**What you are asked to do:**
Each entry must be given again exactly as it appears, with images excluded.
=== Begin Enclosure ===
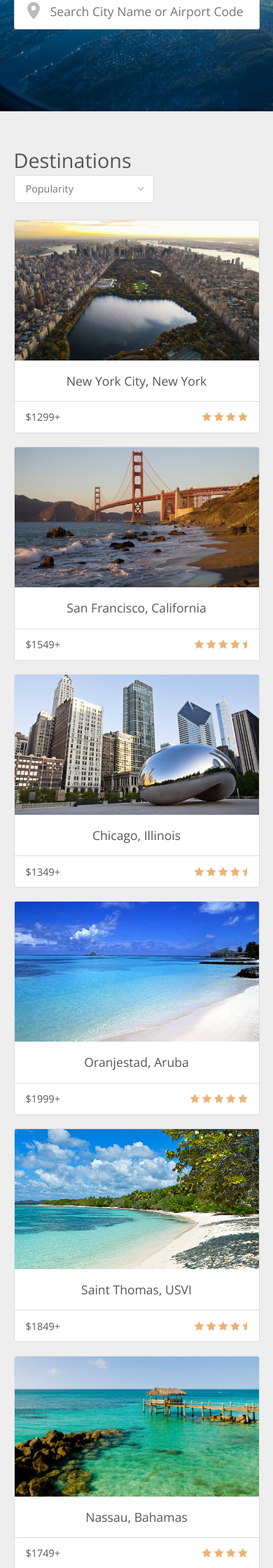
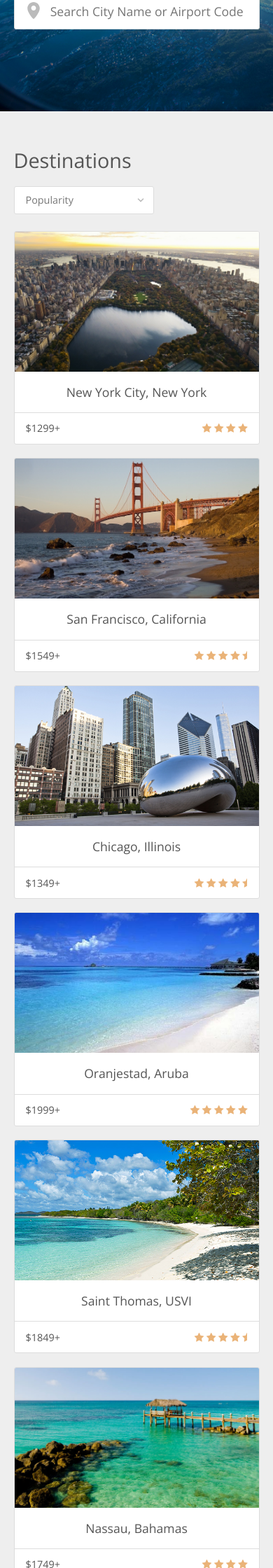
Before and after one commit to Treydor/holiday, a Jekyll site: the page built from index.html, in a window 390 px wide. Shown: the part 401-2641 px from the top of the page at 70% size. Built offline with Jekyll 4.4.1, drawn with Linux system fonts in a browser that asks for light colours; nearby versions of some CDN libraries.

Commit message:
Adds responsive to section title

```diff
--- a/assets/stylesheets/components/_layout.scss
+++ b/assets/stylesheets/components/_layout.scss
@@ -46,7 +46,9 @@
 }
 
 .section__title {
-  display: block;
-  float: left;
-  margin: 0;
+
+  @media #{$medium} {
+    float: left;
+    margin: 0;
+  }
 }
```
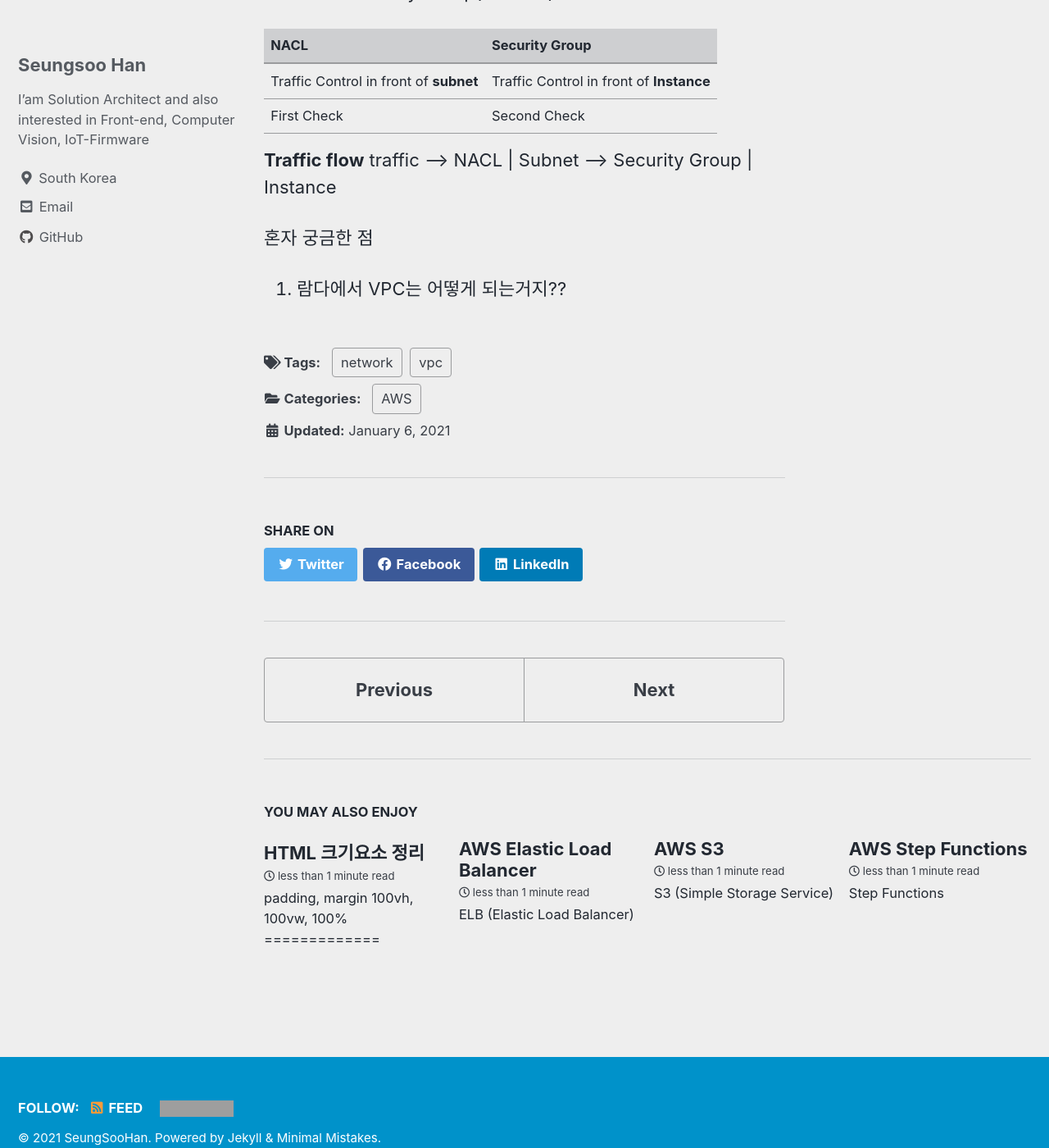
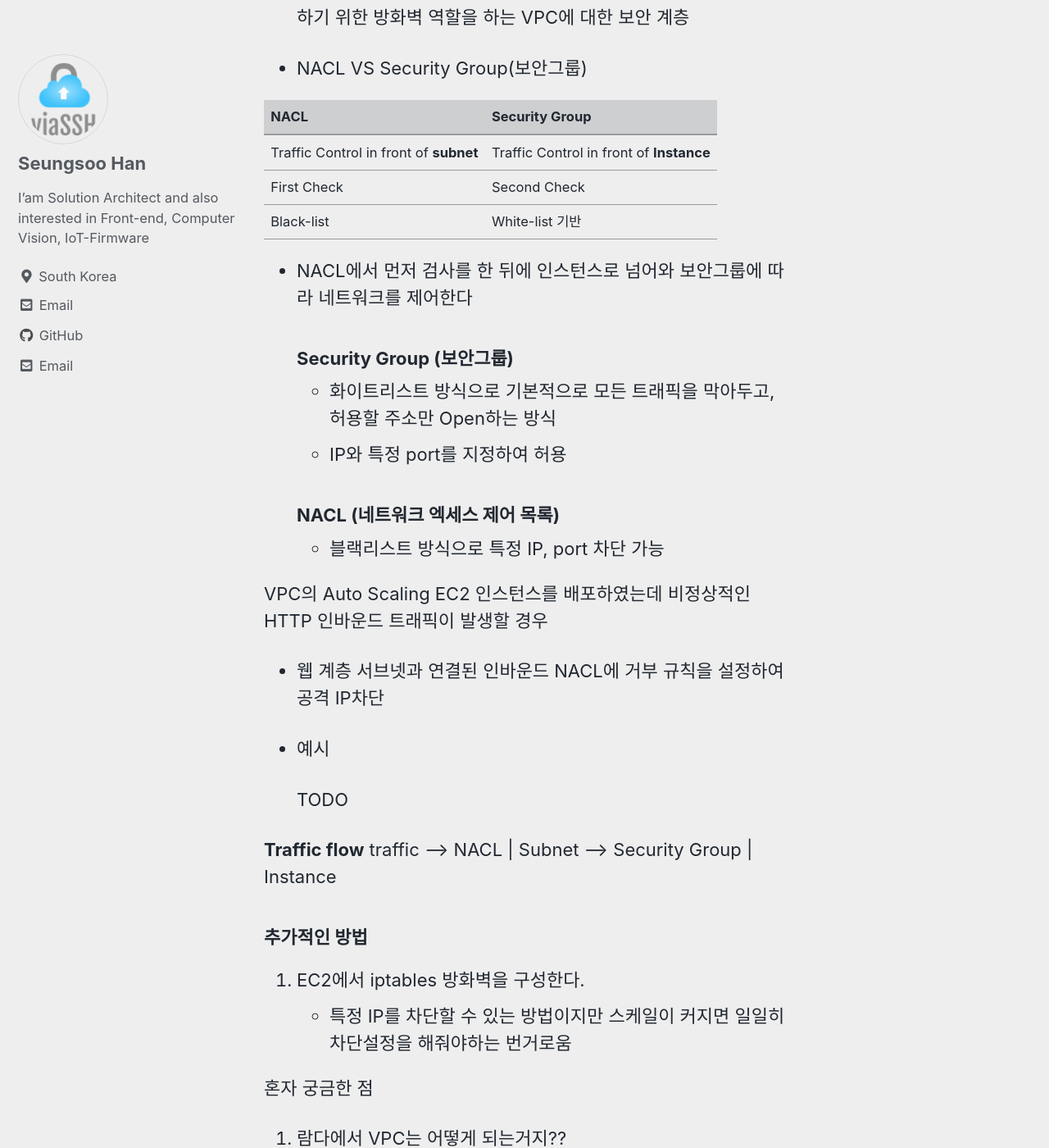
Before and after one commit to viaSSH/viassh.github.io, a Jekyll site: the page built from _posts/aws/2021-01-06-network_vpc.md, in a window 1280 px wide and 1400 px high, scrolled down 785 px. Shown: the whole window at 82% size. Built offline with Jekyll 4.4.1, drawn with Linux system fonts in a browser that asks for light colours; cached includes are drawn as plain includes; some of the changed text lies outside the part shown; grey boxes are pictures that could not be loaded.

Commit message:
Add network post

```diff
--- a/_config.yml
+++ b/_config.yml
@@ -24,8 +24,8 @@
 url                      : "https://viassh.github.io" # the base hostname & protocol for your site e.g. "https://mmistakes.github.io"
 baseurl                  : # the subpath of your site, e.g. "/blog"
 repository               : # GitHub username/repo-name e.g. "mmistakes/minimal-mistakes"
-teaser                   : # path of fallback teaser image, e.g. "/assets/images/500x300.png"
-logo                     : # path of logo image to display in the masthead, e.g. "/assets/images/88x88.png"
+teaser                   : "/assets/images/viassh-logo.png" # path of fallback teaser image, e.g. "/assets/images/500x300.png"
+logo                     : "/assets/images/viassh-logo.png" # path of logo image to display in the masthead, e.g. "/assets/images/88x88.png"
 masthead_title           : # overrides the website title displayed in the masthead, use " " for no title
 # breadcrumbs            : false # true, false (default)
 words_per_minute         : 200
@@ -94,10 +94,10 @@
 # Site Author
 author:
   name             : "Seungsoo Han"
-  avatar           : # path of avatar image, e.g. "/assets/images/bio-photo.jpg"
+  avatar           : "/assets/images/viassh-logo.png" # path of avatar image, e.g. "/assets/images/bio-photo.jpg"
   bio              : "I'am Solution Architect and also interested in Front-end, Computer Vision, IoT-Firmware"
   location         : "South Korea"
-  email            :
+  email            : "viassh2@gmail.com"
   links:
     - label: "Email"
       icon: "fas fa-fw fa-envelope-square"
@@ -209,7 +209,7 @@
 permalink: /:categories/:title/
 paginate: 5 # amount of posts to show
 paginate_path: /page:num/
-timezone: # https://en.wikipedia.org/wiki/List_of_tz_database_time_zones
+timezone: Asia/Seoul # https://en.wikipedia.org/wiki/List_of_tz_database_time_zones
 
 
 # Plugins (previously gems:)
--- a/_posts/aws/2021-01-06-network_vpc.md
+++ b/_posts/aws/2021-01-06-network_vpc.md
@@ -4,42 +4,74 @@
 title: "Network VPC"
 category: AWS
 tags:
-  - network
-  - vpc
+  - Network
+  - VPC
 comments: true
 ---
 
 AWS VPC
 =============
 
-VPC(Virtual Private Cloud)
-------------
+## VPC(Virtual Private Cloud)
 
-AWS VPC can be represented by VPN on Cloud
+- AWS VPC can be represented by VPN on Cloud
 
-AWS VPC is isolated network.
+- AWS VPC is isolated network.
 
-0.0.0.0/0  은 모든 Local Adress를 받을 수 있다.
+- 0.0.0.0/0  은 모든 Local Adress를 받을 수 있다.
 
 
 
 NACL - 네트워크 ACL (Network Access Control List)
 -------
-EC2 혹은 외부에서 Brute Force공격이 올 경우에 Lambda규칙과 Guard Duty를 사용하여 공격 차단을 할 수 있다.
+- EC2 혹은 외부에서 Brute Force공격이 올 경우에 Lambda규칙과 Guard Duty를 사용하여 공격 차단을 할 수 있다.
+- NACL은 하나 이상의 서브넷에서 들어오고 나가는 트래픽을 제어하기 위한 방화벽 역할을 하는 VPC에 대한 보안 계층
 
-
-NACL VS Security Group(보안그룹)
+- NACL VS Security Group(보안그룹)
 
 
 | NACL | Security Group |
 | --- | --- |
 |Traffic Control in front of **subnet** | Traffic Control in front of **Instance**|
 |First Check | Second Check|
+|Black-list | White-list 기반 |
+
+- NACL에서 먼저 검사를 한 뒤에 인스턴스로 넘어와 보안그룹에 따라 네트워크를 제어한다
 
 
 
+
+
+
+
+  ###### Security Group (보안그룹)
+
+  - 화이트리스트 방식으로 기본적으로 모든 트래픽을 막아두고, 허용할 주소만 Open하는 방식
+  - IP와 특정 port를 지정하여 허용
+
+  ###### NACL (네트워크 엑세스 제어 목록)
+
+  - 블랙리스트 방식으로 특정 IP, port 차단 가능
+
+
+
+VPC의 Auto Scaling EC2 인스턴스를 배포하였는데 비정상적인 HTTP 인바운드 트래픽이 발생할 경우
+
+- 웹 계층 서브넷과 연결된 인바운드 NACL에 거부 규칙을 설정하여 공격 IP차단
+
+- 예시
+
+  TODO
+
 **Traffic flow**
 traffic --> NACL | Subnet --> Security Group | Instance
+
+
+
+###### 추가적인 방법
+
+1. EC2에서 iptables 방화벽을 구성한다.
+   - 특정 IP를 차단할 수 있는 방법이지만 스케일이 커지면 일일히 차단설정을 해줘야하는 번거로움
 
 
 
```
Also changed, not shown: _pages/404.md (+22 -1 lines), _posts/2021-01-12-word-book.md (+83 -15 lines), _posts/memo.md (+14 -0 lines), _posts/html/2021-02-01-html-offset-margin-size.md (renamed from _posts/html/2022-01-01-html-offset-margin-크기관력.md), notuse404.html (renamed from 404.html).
=== End Enclosure ===
**Finished task:**
Before and after one commit to Treydor/holiday, a Jekyll site: the page built from index.html, in a window 390 px wide. Shown: the part 401-2641 px from the top of the page at 70% size. Built offline with Jekyll 4.4.1, drawn with Linux system fonts in a browser that asks for light colours; nearby versions of some CDN libraries.

Commit message:
Adds responsive to section title

```diff
--- a/assets/stylesheets/components/_layout.scss
+++ b/assets/stylesheets/components/_layout.scss
@@ -46,7 +46,9 @@
 }
 
 .section__title {
-  display: block;
-  float: left;
-  margin: 0;
+
+  @media #{$medium} {
+    float: left;
+    margin: 0;
+  }
 }
```
Before and after one commit to viaSSH/viassh.github.io, a Jekyll site: the page built from _posts/aws/2021-01-06-network_vpc.md, in a window 1280 px wide and 1400 px high, scrolled down 785 px. Shown: the whole window at 82% size. Built offline with Jekyll 4.4.1, drawn with Linux system fonts in a browser that asks for light colours; cached includes are drawn as plain includes; some of the changed text lies outside the part shown; grey boxes are pictures that could not be loaded.

Commit message:
Add network post

```diff
--- a/_config.yml
+++ b/_config.yml
@@ -24,8 +24,8 @@
 url                      : "https://viassh.github.io" # the base hostname & protocol for your site e.g. "https://mmistakes.github.io"
 baseurl                  : # the subpath of your site, e.g. "/blog"
 repository               : # GitHub username/repo-name e.g. "mmistakes/minimal-mistakes"
-teaser                   : # path of fallback teaser image, e.g. "/assets/images/500x300.png"
-logo                     : # path of logo image to display in the masthead, e.g. "/assets/images/88x88.png"
+teaser                   : "/assets/images/viassh-logo.png" # path of fallback teaser image, e.g. "/assets/images/500x300.png"
+logo                     : "/assets/images/viassh-logo.png" # path of logo image to display in the masthead, e.g. "/assets/images/88x88.png"
 masthead_title           : # overrides the website title displayed in the masthead, use " " for no title
 # breadcrumbs            : false # true, false (default)
 words_per_minute         : 200
@@ -94,10 +94,10 @@
 # Site Author
 author:
   name             : "Seungsoo Han"
-  avatar           : # path of avatar image, e.g. "/assets/images/bio-photo.jpg"
+  avatar           : "/assets/images/viassh-logo.png" # path of avatar image, e.g. "/assets/images/bio-photo.jpg"
   bio              : "I'am Solution Architect and also interested in Front-end, Computer Vision, IoT-Firmware"
   location         : "South Korea"
-  email            :
+  email            : "viassh2@gmail.com"
   links:
     - label: "Email"
       icon: "fas fa-fw fa-envelope-square"
@@ -209,7 +209,7 @@
 permalink: /:categories/:title/
 paginate: 5 # amount of posts to show
 paginate_path: /page:num/
-timezone: # https://en.wikipedia.org/wiki/List_of_tz_database_time_zones
+timezone: Asia/Seoul # https://en.wikipedia.org/wiki/List_of_tz_database_time_zones
 
 
 # Plugins (previously gems:)
--- a/_posts/aws/2021-01-06-network_vpc.md
+++ b/_posts/aws/2021-01-06-network_vpc.md
@@ -4,42 +4,74 @@
 title: "Network VPC"
 category: AWS
 tags:
-  - network
-  - vpc
+  - Network
+  - VPC
 comments: true
 ---
 
 AWS VPC
 =============
 
-VPC(Virtual Private Cloud)
-------------
+## VPC(Virtual Private Cloud)
 
-AWS VPC can be represented by VPN on Cloud
+- AWS VPC can be represented by VPN on Cloud
 
-AWS VPC is isolated network.
+- AWS VPC is isolated network.
 
-0.0.0.0/0  은 모든 Local Adress를 받을 수 있다.
+- 0.0.0.0/0  은 모든 Local Adress를 받을 수 있다.
 
 
 
 NACL - 네트워크 ACL (Network Access Control List)
 -------
-EC2 혹은 외부에서 Brute Force공격이 올 경우에 Lambda규칙과 Guard Duty를 사용하여 공격 차단을 할 수 있다.
+- EC2 혹은 외부에서 Brute Force공격이 올 경우에 Lambda규칙과 Guard Duty를 사용하여 공격 차단을 할 수 있다.
+- NACL은 하나 이상의 서브넷에서 들어오고 나가는 트래픽을 제어하기 위한 방화벽 역할을 하는 VPC에 대한 보안 계층
 
-
-NACL VS Security Group(보안그룹)
+- NACL VS Security Group(보안그룹)
 
 
 | NACL | Security Group |
 | --- | --- |
 |Traffic Control in front of **subnet** | Traffic Control in front of **Instance**|
 |First Check | Second Check|
+|Black-list | White-list 기반 |
+
+- NACL에서 먼저 검사를 한 뒤에 인스턴스로 넘어와 보안그룹에 따라 네트워크를 제어한다
 
 
 
+
+
+
+
+  ###### Security Group (보안그룹)
+
+  - 화이트리스트 방식으로 기본적으로 모든 트래픽을 막아두고, 허용할 주소만 Open하는 방식
+  - IP와 특정 port를 지정하여 허용
+
+  ###### NACL (네트워크 엑세스 제어 목록)
+
+  - 블랙리스트 방식으로 특정 IP, port 차단 가능
+
+
+
+VPC의 Auto Scaling EC2 인스턴스를 배포하였는데 비정상적인 HTTP 인바운드 트래픽이 발생할 경우
+
+- 웹 계층 서브넷과 연결된 인바운드 NACL에 거부 규칙을 설정하여 공격 IP차단
+
+- 예시
+
+  TODO
+
 **Traffic flow**
 traffic --> NACL | Subnet --> Security Group | Instance
+
+
+
+###### 추가적인 방법
+
+1. EC2에서 iptables 방화벽을 구성한다.
+   - 특정 IP를 차단할 수 있는 방법이지만 스케일이 커지면 일일히 차단설정을 해줘야하는 번거로움
 
 
 
```
Also changed, not shown: _pages/404.md (+22 -1 lines), _posts/2021-01-12-word-book.md (+83 -15 lines), _posts/memo.md (+14 -0 lines), _posts/html/2021-02-01-html-offset-margin-size.md (renamed from _posts/html/2022-01-01-html-offset-margin-크기관력.md), notuse404.html (renamed from 404.html).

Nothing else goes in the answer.